User interface change data =>
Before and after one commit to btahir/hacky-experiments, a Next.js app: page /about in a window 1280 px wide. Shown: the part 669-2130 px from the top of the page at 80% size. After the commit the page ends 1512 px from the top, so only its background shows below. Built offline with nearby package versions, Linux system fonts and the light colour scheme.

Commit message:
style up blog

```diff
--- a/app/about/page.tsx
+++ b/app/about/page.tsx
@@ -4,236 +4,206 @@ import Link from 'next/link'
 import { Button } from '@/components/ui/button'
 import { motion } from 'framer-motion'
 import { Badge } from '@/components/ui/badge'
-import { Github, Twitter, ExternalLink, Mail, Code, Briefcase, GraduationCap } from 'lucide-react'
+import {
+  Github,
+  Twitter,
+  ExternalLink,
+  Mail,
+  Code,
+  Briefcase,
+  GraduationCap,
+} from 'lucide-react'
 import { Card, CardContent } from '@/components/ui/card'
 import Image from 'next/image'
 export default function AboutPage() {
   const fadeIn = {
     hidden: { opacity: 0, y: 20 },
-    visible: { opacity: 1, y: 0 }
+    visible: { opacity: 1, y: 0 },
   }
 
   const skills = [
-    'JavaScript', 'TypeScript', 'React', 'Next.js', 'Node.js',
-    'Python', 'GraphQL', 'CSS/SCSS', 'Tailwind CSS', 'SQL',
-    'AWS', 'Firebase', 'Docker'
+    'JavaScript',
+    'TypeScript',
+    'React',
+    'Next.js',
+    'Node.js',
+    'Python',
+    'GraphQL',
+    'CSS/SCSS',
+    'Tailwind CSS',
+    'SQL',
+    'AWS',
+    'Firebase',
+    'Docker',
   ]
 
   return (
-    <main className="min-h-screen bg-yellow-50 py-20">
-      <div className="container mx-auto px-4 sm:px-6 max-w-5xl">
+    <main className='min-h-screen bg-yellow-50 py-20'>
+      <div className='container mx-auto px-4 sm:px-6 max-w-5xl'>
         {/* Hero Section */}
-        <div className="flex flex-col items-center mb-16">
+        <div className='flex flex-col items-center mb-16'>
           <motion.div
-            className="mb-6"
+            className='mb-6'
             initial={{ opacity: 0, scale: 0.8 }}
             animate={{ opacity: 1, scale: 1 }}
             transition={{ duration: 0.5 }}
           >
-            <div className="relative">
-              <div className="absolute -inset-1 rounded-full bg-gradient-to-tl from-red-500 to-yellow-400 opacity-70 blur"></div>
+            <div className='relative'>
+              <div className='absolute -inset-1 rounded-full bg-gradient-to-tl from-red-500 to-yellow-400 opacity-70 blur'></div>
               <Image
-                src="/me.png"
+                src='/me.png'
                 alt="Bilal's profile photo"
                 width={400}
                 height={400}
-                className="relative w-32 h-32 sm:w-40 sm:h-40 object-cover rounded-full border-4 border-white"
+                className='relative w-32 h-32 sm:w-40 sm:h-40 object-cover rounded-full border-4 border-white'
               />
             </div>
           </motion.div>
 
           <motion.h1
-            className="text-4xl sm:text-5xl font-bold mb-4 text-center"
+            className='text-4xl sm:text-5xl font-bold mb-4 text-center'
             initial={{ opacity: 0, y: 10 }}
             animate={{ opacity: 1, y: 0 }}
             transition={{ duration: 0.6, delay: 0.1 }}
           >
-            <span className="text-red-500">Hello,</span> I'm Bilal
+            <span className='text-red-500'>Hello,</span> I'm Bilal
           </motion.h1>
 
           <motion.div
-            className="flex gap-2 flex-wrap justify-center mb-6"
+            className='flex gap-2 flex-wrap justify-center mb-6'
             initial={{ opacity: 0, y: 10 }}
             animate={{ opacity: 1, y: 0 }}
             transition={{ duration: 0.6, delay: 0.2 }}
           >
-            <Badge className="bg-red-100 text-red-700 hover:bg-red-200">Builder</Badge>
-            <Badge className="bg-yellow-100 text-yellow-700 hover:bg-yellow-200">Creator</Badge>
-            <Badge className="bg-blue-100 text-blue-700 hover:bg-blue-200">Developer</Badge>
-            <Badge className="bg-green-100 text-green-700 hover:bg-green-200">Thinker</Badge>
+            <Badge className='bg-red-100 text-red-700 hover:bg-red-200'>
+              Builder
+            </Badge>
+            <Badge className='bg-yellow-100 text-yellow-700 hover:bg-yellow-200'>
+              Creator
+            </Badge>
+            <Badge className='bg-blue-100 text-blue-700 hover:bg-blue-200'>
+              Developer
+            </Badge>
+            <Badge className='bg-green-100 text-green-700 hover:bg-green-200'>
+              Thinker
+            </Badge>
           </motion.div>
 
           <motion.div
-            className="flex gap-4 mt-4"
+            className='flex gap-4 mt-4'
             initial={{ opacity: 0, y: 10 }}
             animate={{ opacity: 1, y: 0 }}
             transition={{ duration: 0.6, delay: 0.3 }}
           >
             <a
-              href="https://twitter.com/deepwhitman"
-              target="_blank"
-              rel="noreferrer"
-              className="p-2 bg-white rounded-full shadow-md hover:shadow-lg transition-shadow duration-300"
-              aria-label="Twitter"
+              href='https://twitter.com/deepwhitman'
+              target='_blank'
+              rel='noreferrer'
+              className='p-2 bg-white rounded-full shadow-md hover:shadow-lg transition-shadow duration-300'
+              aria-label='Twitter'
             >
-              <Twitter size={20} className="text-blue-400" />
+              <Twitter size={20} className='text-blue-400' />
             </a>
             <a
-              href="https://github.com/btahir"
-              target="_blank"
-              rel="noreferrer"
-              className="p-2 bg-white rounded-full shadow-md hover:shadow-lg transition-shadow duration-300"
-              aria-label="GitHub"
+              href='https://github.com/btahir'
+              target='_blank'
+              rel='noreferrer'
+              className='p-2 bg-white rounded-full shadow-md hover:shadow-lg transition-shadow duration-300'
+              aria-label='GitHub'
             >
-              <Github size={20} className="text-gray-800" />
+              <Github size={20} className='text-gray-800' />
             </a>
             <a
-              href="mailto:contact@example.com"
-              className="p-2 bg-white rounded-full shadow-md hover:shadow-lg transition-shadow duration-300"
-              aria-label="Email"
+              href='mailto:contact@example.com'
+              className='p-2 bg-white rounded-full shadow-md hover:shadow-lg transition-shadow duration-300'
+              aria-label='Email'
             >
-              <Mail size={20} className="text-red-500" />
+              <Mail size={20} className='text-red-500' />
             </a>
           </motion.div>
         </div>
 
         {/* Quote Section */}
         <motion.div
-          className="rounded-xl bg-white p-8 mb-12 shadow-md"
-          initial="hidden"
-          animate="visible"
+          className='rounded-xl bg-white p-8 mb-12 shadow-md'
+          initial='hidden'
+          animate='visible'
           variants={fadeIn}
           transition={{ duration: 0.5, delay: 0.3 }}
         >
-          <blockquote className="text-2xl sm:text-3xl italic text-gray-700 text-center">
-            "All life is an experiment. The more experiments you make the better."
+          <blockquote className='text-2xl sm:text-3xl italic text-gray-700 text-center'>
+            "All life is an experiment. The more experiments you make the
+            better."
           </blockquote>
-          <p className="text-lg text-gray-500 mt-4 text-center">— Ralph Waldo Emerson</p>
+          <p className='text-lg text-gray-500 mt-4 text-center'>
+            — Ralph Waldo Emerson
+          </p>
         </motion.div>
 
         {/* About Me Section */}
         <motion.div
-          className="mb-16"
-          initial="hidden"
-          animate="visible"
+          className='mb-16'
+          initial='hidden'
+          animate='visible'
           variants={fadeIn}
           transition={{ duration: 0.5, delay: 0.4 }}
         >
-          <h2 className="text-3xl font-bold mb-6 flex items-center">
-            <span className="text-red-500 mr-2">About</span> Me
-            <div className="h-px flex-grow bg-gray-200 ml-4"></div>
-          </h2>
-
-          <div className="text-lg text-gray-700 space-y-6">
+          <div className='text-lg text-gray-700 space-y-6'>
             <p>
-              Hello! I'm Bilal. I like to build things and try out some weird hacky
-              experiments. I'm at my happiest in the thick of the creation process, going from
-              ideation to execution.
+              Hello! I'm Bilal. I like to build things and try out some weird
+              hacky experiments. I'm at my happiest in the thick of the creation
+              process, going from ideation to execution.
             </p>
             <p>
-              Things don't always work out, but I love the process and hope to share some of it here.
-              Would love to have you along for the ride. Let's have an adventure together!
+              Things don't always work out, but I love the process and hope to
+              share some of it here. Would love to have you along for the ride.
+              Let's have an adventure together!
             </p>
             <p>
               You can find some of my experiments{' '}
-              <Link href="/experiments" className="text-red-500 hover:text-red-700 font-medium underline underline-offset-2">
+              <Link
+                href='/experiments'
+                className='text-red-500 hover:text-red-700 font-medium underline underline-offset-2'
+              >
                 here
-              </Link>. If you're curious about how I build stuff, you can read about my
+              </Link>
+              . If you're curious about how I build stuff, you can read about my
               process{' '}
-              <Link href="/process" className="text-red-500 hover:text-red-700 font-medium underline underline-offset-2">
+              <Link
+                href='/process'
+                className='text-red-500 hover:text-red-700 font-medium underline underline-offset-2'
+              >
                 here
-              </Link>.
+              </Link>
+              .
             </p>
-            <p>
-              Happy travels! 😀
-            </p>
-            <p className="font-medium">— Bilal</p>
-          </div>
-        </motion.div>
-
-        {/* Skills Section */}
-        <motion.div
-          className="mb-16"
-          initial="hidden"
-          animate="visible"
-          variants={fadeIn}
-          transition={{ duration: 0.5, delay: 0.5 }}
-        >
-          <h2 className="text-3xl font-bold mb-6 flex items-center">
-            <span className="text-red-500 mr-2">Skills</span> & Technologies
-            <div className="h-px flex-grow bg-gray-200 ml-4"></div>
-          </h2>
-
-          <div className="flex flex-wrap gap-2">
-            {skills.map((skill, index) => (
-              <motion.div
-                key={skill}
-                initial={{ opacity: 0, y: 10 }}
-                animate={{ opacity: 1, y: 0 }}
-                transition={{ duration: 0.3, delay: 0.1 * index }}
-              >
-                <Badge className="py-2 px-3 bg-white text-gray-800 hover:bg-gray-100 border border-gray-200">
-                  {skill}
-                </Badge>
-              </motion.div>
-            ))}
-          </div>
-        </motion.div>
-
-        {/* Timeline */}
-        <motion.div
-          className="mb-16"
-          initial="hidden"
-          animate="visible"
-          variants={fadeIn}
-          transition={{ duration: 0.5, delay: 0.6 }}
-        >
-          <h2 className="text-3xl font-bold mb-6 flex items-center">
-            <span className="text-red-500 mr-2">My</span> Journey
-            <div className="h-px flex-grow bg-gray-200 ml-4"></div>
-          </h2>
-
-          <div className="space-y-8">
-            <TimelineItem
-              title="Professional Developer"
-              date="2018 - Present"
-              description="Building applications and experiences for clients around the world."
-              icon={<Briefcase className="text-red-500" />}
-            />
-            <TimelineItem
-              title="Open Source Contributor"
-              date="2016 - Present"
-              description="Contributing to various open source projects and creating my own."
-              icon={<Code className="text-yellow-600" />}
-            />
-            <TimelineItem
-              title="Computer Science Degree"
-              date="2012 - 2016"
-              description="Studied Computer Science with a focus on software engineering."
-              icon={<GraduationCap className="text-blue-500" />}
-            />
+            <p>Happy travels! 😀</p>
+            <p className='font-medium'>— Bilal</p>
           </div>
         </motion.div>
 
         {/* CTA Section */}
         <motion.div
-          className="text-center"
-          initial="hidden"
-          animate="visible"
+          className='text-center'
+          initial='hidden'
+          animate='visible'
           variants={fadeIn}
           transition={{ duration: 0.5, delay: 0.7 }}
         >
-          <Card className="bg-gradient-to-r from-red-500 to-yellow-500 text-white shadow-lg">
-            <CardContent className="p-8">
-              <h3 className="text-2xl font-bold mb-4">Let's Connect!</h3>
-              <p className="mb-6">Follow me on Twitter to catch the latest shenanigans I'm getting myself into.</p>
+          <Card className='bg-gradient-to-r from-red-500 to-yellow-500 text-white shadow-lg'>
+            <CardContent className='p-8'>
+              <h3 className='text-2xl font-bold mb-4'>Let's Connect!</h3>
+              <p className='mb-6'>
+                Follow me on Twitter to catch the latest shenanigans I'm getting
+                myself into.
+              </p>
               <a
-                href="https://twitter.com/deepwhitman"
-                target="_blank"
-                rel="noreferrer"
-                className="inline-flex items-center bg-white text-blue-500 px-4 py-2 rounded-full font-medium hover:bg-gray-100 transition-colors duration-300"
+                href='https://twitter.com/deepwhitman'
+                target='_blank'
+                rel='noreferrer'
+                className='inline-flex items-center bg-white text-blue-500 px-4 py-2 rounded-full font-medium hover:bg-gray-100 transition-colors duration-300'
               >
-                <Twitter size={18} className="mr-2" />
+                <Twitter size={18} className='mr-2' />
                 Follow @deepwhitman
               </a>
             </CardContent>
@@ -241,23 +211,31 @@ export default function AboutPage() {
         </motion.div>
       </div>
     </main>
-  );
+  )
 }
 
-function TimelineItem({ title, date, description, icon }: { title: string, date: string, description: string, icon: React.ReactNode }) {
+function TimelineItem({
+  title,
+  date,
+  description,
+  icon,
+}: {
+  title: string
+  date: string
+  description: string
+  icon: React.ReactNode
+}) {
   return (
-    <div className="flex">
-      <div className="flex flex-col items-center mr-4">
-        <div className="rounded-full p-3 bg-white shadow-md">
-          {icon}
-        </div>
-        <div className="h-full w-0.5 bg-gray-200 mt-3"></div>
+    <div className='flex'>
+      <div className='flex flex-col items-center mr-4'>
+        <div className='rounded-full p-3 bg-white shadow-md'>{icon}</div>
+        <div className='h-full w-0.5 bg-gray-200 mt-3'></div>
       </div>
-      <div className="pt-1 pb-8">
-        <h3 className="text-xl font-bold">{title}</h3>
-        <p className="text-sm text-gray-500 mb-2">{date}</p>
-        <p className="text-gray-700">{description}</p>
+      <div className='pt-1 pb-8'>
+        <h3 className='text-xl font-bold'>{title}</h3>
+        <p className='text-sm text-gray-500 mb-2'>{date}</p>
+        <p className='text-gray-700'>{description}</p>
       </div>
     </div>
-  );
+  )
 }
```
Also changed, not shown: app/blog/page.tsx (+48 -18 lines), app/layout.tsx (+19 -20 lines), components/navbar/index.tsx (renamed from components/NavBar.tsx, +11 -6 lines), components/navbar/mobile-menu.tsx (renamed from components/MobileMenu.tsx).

ABOUT THIS EXERCISE => Return every line of the preceding records in which the word "gradient" appears.

RESPONSE TO THE TASK =>
-              <div className="absolute -inset-1 rounded-full bg-gradient-to-tl from-red-500 to-yellow-400 opacity-70 blur"></div>
+              <div className='absolute -inset-1 rounded-full bg-gradient-to-tl from-red-500 to-yellow-400 opacity-70 blur'></div>
-          <Card className="bg-gradient-to-r from-red-500 to-yellow-500 text-white shadow-lg">
+          <Card className='bg-gradient-to-r from-red-500 to-yellow-500 text-white shadow-lg'>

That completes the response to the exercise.